ISTF and the post-COVID world

The ISTF Board

31 January 2021

The COVID-19 pandemic has inflicted devastation on the individual lives, families, health care systems, and economies of almost every nation on the planet.  There is great pressure on governments to mitigate this economic impact and on individuals to address family and community needs.  One option is to look to natural resources as potential sources of wealth to be exploited in this time of need.  Thus, the drive to recover from the personal and country-level impacts of COVID could result in even greater depletion of tropical forests and their resources.  With proper vision, planning, and execution, however, tropical forests and forestlands can sustainably contribute to recovery from the COVID pandemic. The International Society of Tropical Foresters can help ensure appropriate and sustainable use of forest resources during the pandemic and the recovery period by staying on message about conservation and sustainable use of tropical forest resources and sharing information about how to do so.

Volcanic mountain chain, western Guatemala (photo by Rene Zamora).

The interdependence among health care, governance, economics, and sustainable forestry is increasingly clear.  The Covid-19 pandemic poses various threats to tropical forests and forest-dependent people (especially indigenous forest-dwellers). In some cases, losses have been exacerbated by government-led overexploitation of forests and forest lands, and from land and resource grabbing by opportunists taking advantage of lapses in governance due to Covid. Redistribution of populations has increased pressures on tropical forests, as people have returned to their rural roots after loss of their urban employment.  For example, in Guatemala, many people have returned to smaller towns after losing their jobs in the capital city.  Globally, this return to rural areas includes out-of-work migrant workers and international workers returning “home”.  Reduced opportunities for earning in other sectors have increased pressure on tropical forests as local residents and returning workers clear additional land for subsistence farming and cash crops.  Wildlife resources risk further depletion due to increased pressure from hunting for food.

Planning of priority areas for restoration and a nursery of native species. The plan is focused on the upper parts of the Pacific Coast Watersheds in Guatemala (photo by Rene Zamora).

What role can ISTF play in the current urgencies?  ISTF seeks to maintain and enhance the tropical and subtropical forests of our planet through networks of practitioners and implementers to foster knowledge transfer and exchange.  Our goal is to assist local inhabitants, managers, and policymakers to recognize the values and benefits that forests provide and to ensure that the benefits are available to future generations.

With this goal in mind, ISTF encourages leaders to fully consider the long-term benefits that tropical forests provide and to resist the urge to over-exploit their resources for short-term benefits.  Such action risks irreparable long-term damage to tropical forests, imperiling the environmental health at both local and planetary levels.  Quick fixes at the expense of tropical forest resources are a) unlikely to provide the economic benefits sought, and b) risk reducing environmental quality now and into the future.

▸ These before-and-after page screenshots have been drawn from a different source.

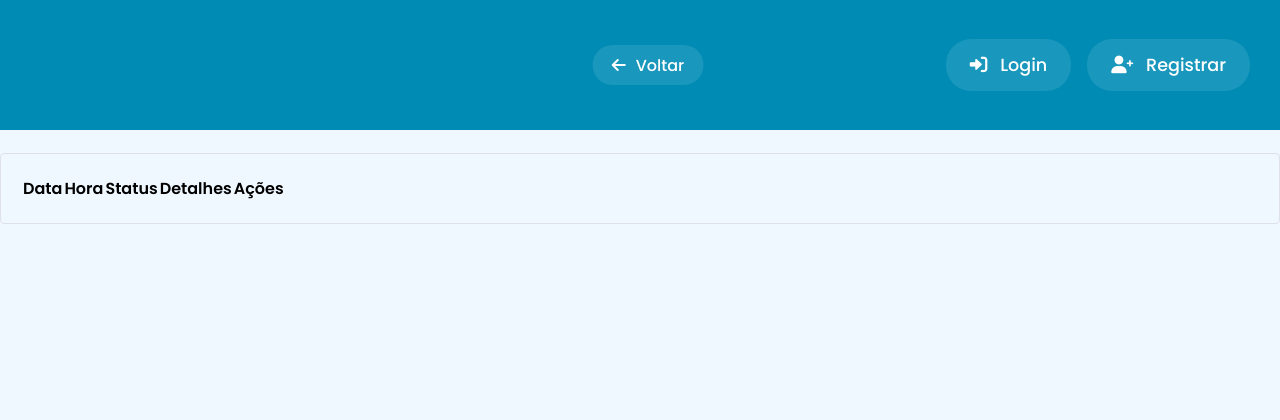
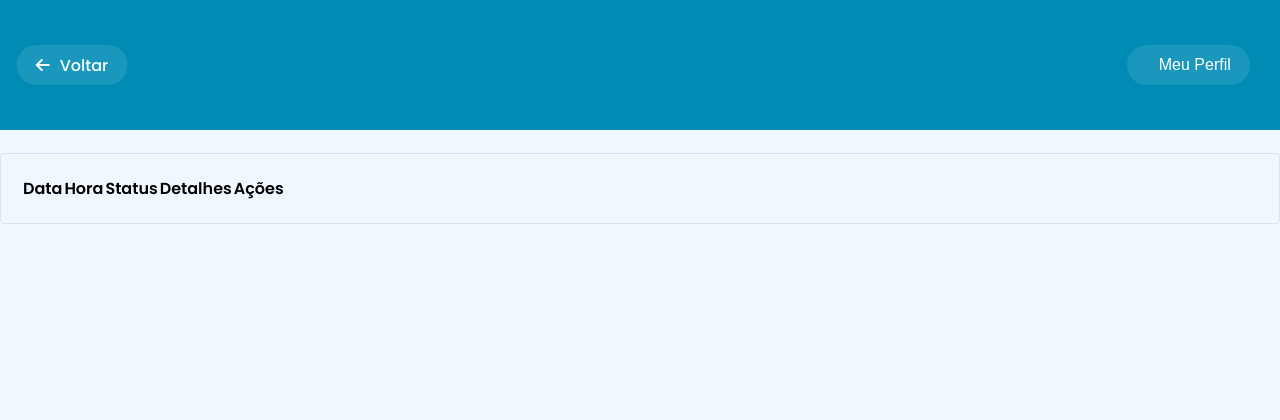
Before and after one commit to Villelalar/-Golfinho-Azul-, a Flask app: template templates/consultascliente.html in a window 1280 px wide. Shown: the top 420 px of the page. Run offline with Flask 3, Linux system fonts and the light colour scheme; the template is opened without the code that fills it, so the values that code supplies are empty.

Commit message:
header resolvido

```diff
--- a/static/css/style.css
+++ b/static/css/style.css
@@ -46,7 +46,7 @@ body {
 /* Logo container for inner pages (with back button) */
 .navegacaoContainer .logoContainer {
     position: absolute;
-    left: 50%;
+    left: 5%;
     transform: translateX(-50%);
     margin: 0;
 }
@@ -263,10 +218,12 @@ body {
     height: 40px;
 }
 
-.profileIcon::before {
-    content: '👤';
-    font-size: 1rem;
-    color: white;
+.profileIcon {
+    background-image: url('/static/features/icon.jpg');
+    background-size: cover;
+    background-position: center;
+    height: fit-content;
+
 }
 
 .navegacaoBtn:hover {
--- a/static/js/script.js
+++ b/static/js/script.js
@@ -33,7 +33,6 @@ $(document).ready(function() {
         // Check if calculated digits match
         return (firstDigit === parseInt(cpf.charAt(9))) && (secondDigit === parseInt(cpf.charAt(10)));
     }
-
 
     // Add fade-out animation to messages
     document.addEventListener('DOMContentLoaded', function() {
--- a/templates/acesso_negado.html
+++ b/templates/acesso_negado.html
@@ -4,7 +4,7 @@
     <meta charset="UTF-8">
     <meta name="viewport" content="width=device-width, initial-scale=1.0">
     <link rel="stylesheet" href="{{ url_for('static', filename='css/style.css') }}">
-    <link rel="icon" href="{{ url_for('static', filename='features/logo1.svg') }}">
+    <link rel="icon" href="{{ url_for('static', filename='features/icon.svg') }}">
     <link href="https://fonts.googleapis.com/css2?family=Poppins:wght@300;400;500;600&display=swap" rel="stylesheet">
     <link rel="stylesheet" href="https://cdnjs.cloudflare.com/ajax/libs/font-awesome/6.0.0/css/all.min.css">
     <title>Acesso Negado</title>
--- a/templates/alterar_dados.html
+++ b/templates/alterar_dados.html
@@ -5,7 +5,7 @@
     <meta name="viewport" content="width=device-width, initial-scale=1.0">
     <title>Editar Dados - Golfinho Azul</title>
     <link rel="stylesheet" href="{{ url_for('static', filename='css/style.css') }}">
-    <link rel="icon" href="{{ url_for('static', filename='features/logo1.svg') }}">
+    <link rel="icon" href="{{ url_for('static', filename='features/icon.svg') }}">
     <link href="https://fonts.googleapis.com/css2?family=Poppins:wght@300;400;500;600&display=swap" rel="stylesheet">
     <link rel="stylesheet" href="https://cdnjs.cloudflare.com/ajax/libs/font-awesome/6.0.0/css/all.min.css">
 </head>
@@ -15,7 +15,7 @@
             <div class="logoContainer">
                 <a href="javascript:history.back()" class="logoBtn">
                     <i class="fas fa-arrow-left"></i>
-                    <span>Voltar</span>
+                    <span>ALTERAR PARA A LOGO SER AQUI</span>
                 </a>
             </div>
             <div class="navegacaoButton">
--- a/templates/consultascliente.html
+++ b/templates/consultascliente.html
@@ -5,7 +5,7 @@
     <meta name="viewport" content="width=device-width, initial-scale=1.0">
     <title>Minhas Consultas</title>
     <link rel="stylesheet" href="{{ url_for('static', filename='css/style.css') }}">
-    <link rel="icon" href="{{ url_for('static', filename='features/logo1.svg') }}">
+    <link rel="icon" href="{{ url_for('static', filename='features/icon.svg') }}">
     <link href="https://fonts.googleapis.com/css2?family=Poppins:wght@300;400;500;600&display=swap" rel="stylesheet">
     <link rel="stylesheet" href="https://cdnjs.cloudflare.com/ajax/libs/font-awesome/6.0.0/css/all.min.css">
     <script src="https://code.jquery.com/jquery-3.6.0.min.js"></script>
@@ -20,9 +20,6 @@
         {% endif %}
     {% endwith %}
 
-    <div class="page-container">
-        <h1>Minhas Consultas</h1>
-
     <header class="oceanoHeader">
         <nav class="navegacaoContainer">
             <div class="logoContainer">
@@ -32,13 +29,10 @@
                 </a>
             </div>
             <div class="navegacaoButton">
-                    {% if current_user.is_authenticated %}
-                        <div class="profile-dropdown">
-                            <button class="profile-btn">
-                                <div class="profile-icon">
-                                    <img src="{{ url_for('static', filename='features/icon.jpg') }}" alt="Profile">
-                                </div>
-                                <span>Meu Perfil</span>
+                <div class="profileDropdown">
+                    <button class="profileBtn">
+                        <div class="profileIcon" style="--profile-color: {{ current_user.profile_color }}; --profile-color-dark: {{ current_user.profile_color }}"></div>
+                        Meu Perfil
                     </button>
                     <div class="dropdownContent">
                         <a href="{% if current_user.get_role() == 'admin' %}{{ url_for('tables') }}{% else %}{{ url_for('consultas_cliente') }}{% endif %}">Dashboard</a>
@@ -46,13 +40,12 @@
                         <a href="{{ url_for('logout') }}">Logout</a>
                     </div>
                 </div>
-                    {% else %}
-                        <a href="{{ url_for('login') }}" class="navegacaoBtn"><i class="fas fa-sign-in-alt"></i> Login</a>
-                        <a href="{{ url_for('register') }}" class="navegacaoBtn"><i class="fas fa-user-plus"></i> Registrar</a>
-                    {% endif %}
             </div>
         </nav>
     </header>
+
+    <div class="page-container">
+        <h1>Minhas Consultas</h1>
 
         <div class="searchContainer">
             <form id="searchForm">
```
Also changed, not shown: other parts of static/css/style.css (+7 -52 lines), templates/aprovar_admins.html (+5 -12 lines), templates/index.html (+11 -12 lines), templates/login.html (+11 -12 lines), templates/register.html (+11 -12 lines), templates/sistema.html (+5 -12 lines), templates/view_table.html (+5 -12 lines), static/features/icon.svg (added), static/features/logotext.svg (renamed from static/features/lobotext.svg). Lines whose indentation alone changed are shown as unchanged.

Countries and communities should rather view the Covid-19 pandemic as an opportunity to strengthen measures to conserve tropical forests and their resources, including through enhanced, multi-stakeholder governance structures that help to build more sustainable economies and more just societies.  Many countries can use the Covid-19 re-set to take long-needed steps to clarify and strengthen forest tenure regimes and use rights.

In addressing relief and recovery from the pandemic, priority may be given to supporting viable agroforestry practices so that people who have returned to rural areas can enhance their food security in a sustainable manner and build greater resilience to future shocks of all types.  It may also be appropriate to provide support for the marketing of locally-produced forest and farm products, including near-term emphasis on local and domestic markets – recognizing that many global market chains have been seriously disrupted by the pandemic.  Grants and credit facilities may be required to help forest-based small and medium enterprises afloat until recovery gathers momentum.  In many of these endeavors, the roles and functions of small producer groups and associations – working in concert with governments and members – can be indispensable.

Even prior to the onset of the pandemic, many countries committed to ramping up forest and landscape restoration.  The Covid-19 pandemic provides a unique opportunity to advance and accelerate action on these commitments, consistent with relief and recovery objectives. Forest and landscape restoration can provide temporary and permanent jobs that will help with economic recovery and develop sustainable opportunities in rural areas, from nurseries to silviculture and management, from agroforestry to ecotourism.

From the ground up, ISTF needs to support voices and practical action in tropical forest restoration, conservation, and sustainable use.  ISTF is committed to strengthening our networks of restoration practitioners, forest managers, and advocates for sustainable management while increasing our efforts to highlight successful cases with potential for scaling and transfer to other regions and locations. 

We invite the ISTF Membership to help us keep ISTF relevant to the present moment.

Cocoa agroforestry. Anyima community, Bono East Region, Ghana (photo by Daniel Kofi Abu).